Geoffrey Ramokgadi, a former South African businessman based in Mbabane, and Chaim & Sima Torgeman continue to run the affairs of the Swaziland community.

 

Lesotho was represented by long-time resident Yehuda Danziger, one of only three identified Jews currently living in the country.

 

Anti-Semitism rarely, if ever, surfaces in the AJC countries and even attitudes towards Israel were reported as being generally fairly positive.

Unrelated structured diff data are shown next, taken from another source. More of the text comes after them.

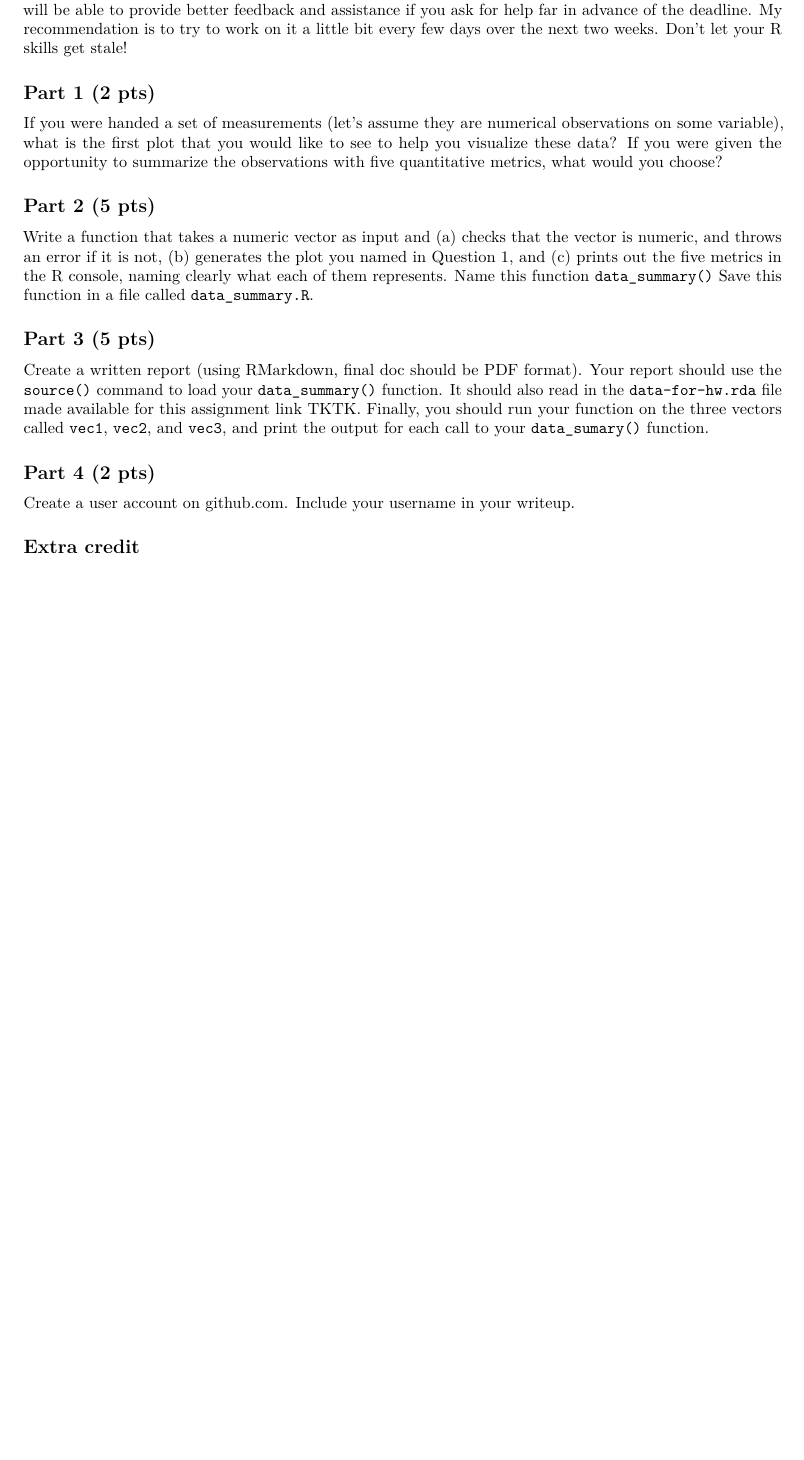
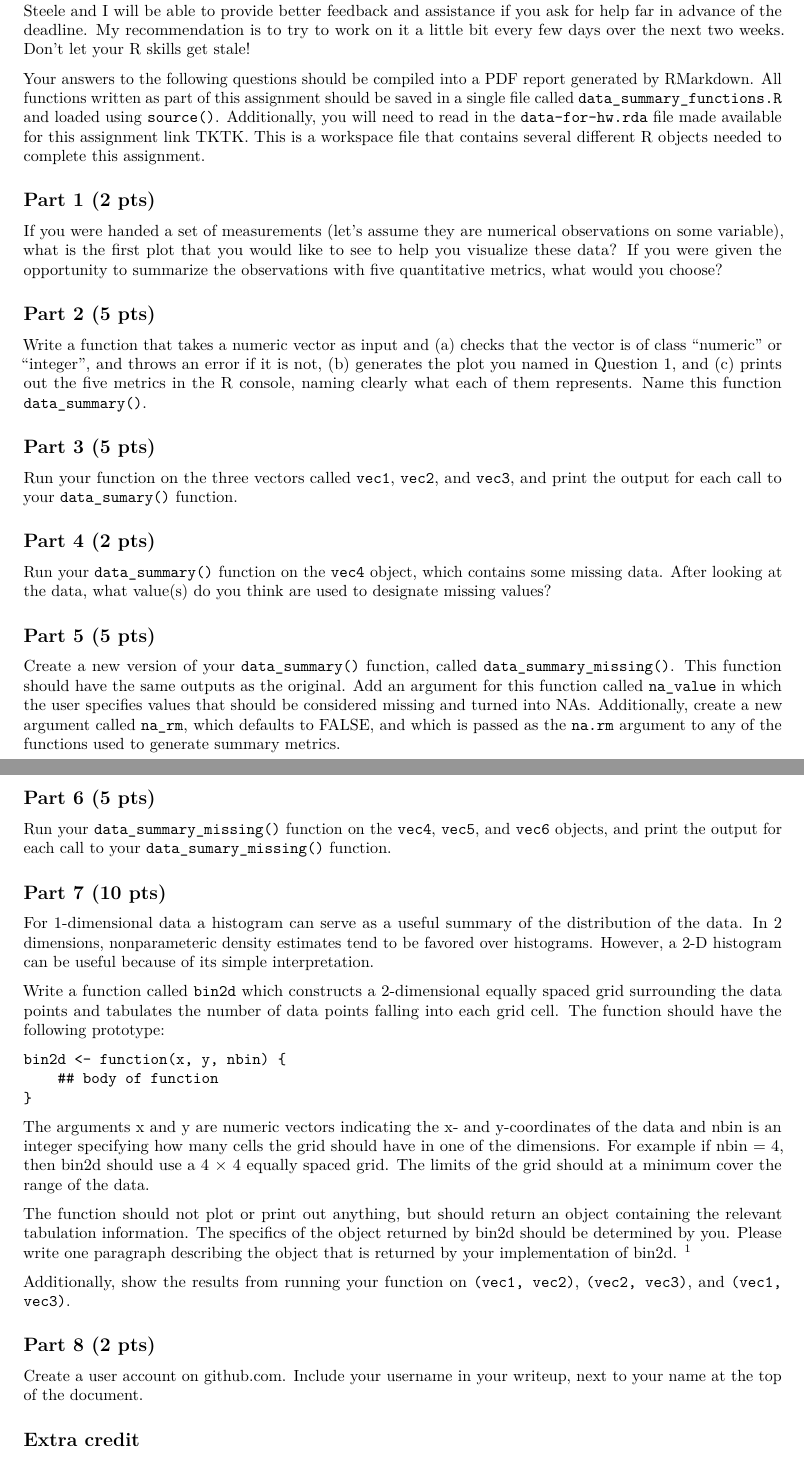
Before and after one commit to nickreich/statComp2014, an R Markdown document (homework/homework-for-week-12.Rmd): part of the page before the commit and two parts of pages 1 and 2 of 2 after it, the two joined at a grey line, cut so that both start at the same text, the shorter picture padded with empty space. Rendered offline with R 4.5, knitr and Pandoc, then LaTeX, with nearby package versions.

Commit message:
homework week 12 files.

````diff
--- a/homework/homework-for-week-12.Rmd
+++ b/homework/homework-for-week-12.Rmd
@@ -1,4 +1,3 @@
 ---
 title: "Homework for Introduction to Statistical Computing with R"
 date: "due 19 Nov 2014"
-author: "taught by Nicholas Reich"
@@ -9,16 +9,44 @@ This homework assignment is a little bit longer than the other ones because you
+This homework assignment is a little bit longer than the other ones because you have two weeks to do it. Steele and I will be able to provide better feedback and assistance if you ask for help far in advance of the deadline. My recommendation is to try to work on it a little bit every few days over the next two weeks. Don't let your R skills get stale!
+
+Your answers to the following questions should be compiled into a PDF report generated by RMarkdown. All functions written as part of this assignment should be saved in a single file called `data_summary_functions.R` and loaded using `source()`. Additionally, you will need to read in the `data-for-hw.rda` file made available for this assignment [link TKTK](link TKTK). This is a workspace file that contains several different R objects needed to complete this assignment.
 
 ## Part 1 (2 pts)
 If you were handed a set of measurements (let's assume they are numerical observations on some variable), what is the first plot that you would like to see to help you visualize these data? If you were given the opportunity to summarize the observations with five quantitative metrics, what would you choose?
 
 ## Part 2 (5 pts)
-Write a function that takes a numeric vector as input and (a) checks that the vector is numeric, and throws an error if it is not, (b) generates the plot you named in Question 1, and (c) prints out the five metrics in the R console, naming clearly what each of them represents. Name this function `data_summary()` Save this function in a file called `data_summary.R`.
+Write a function that takes a numeric vector as input and (a) checks that the vector is of class "numeric" or "integer", and throws an error if it is not, (b) generates the plot you named in Question 1, and (c) prints out the five metrics in the R console, naming clearly what each of them represents. Name this function `data_summary()`.
 
 ## Part 3 (5 pts)
-Create a written report (using RMarkdown, final doc should be PDF format). Your report should use the `source()` command to load your `data_summary()` function. It should also read in the `data-for-hw.rda` file made available for this assignment [link TKTK](link TKTK).  Finally, you should run your function on the three vectors called `vec1`, `vec2`, and `vec3`, and print the output for each call to your `data_sumary()` function.
+Run your function on the three vectors called `vec1`, `vec2`, and `vec3`, and print the output for each call to your `data_sumary()` function.
 
 ## Part 4 (2 pts)
-Create a user account on [github.com](www.github.com). Include your username in your writeup.
+Run your `data_summary()` function on the `vec4` object, which contains some missing data. After looking at the data, what value(s) do you think are used to designate missing values?
 
+## Part 5 (5 pts)
+Create a new version of your `data_summary()` function, called `data_summary_missing()`. This function should have the same outputs as the original. Add an argument for this function called `na_value` in which the user specifies values that should be considered missing and turned into NAs. Additionally, create a new argument called `na_rm`, which defaults to FALSE, and which is passed as the `na.rm` argument to any of the functions used to generate summary metrics.
+
+## Part 6 (5 pts)
+Run your `data_summary_missing()` function on the `vec4`, `vec5`, and `vec6` objects, and print the output for each call to your `data_sumary_missing()` function.
+
+## Part 7 (10 pts)
+For 1-dimensional data a histogram can serve as a useful summary of the distribution of the data. In 2 dimensions, nonparameteric density estimates tend to be favored over histograms. However, a 2-D histogram can be useful because of its simple interpretation.
+
+Write a function called `bin2d` which constructs a 2-dimensional equally spaced grid surrounding the data points and tabulates the number of data points falling into each grid cell. The function should have the following prototype:
+
+```
+bin2d <- function(x, y, nbin) {
+    ## body of function
+}
+```
+
+The arguments x and y are numeric vectors indicating the x- and y-coordinates of the data and nbin is an integer specifying how many cells the grid should have in one of the dimensions. For example if nbin = 4, then bin2d should use a 4 × 4 equally spaced grid. The limits of the grid should at a minimum cover the range of the data.
+
+The function should not plot or print out anything, but should return an object containing the relevant tabulation information. The specifics of the object returned by bin2d should be determined by you. Please write one paragraph describing the object that is returned by your implementation of bin2d.  \footnote{Acknowledgements to Roger Peng for this question.}
+
+Additionally, show the results from running your function on `(vec1, vec2)`, `(vec2, vec3)`, and `(vec1, vec3)`.
+
+## Part 8 (2 pts)
+Create a user account on [github.com](www.github.com). Include your username in your writeup, next to your name at the top of the document.
 
 ## Extra credit
 1. At any time during the course, if you find an error (even as simple as a typo in any of the materials) you may correct it on GitHub and receive extra credit. Specifically, you will need to "fork" the [nickreich/statComp2014 repository](https://github.com/nickreich/statComp2014/tree/gh-pages) on GitHub, make the change in your copy of the repo, and then submit a "pull request" to me to incorporate your changes into the master branch of the course material. You will receive 1 point added to your final grade for every line of code edited, and successfully pulled into the master branch.
````
Also changed, not shown: homework/generate-hw-data.R (added, +31 -0 lines), homework/data-for-hw.rda (added), homework/homework-for-week-12.pdf (added), homework/homework-for-week-12.Rmd (7 more changed lines).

In part, this is due to the fact that a number of their citizens have received training in agriculture, hydrology and other essential skills as part of Israel's upliftment programmes on behalf of developing nations.

Active Israel Friendship organisations exist in both Mauritius and Madagascar.

 

Mervyn Smith was unanimously re-elected as president of the AJC.

Vera Somen of Kenya was elected as vice president and newly elected committee members are Abe Baron SAJBD Cape Council, Irene Zuckerman - chairperson Africa Region International Council of Jewish Women, & Nilly Baruch Cape, Union of Jewish Women.


Abe Barron - South Africa, Hermoine Sternberg - Zimbabwe, Rabbi Moshe Silberhaft, Mervyn Smith, Irene Zuckerman, Dr Vera Somen - Kenya, Geoff Ramokgadi - Swaziland, Richard Lyons - Botswana, Peter Sternberg - Zimbabwe and Yehuda Danziger - Lesotho


Mervyn Smith, Geoff Ramokgadi, Rabbi Moshe Silberhaft, Chief Rabbi Dr Warren Goldstein - South Africa, Lord Greville Janner - President Commonwealth Jewish Council and Abe Barron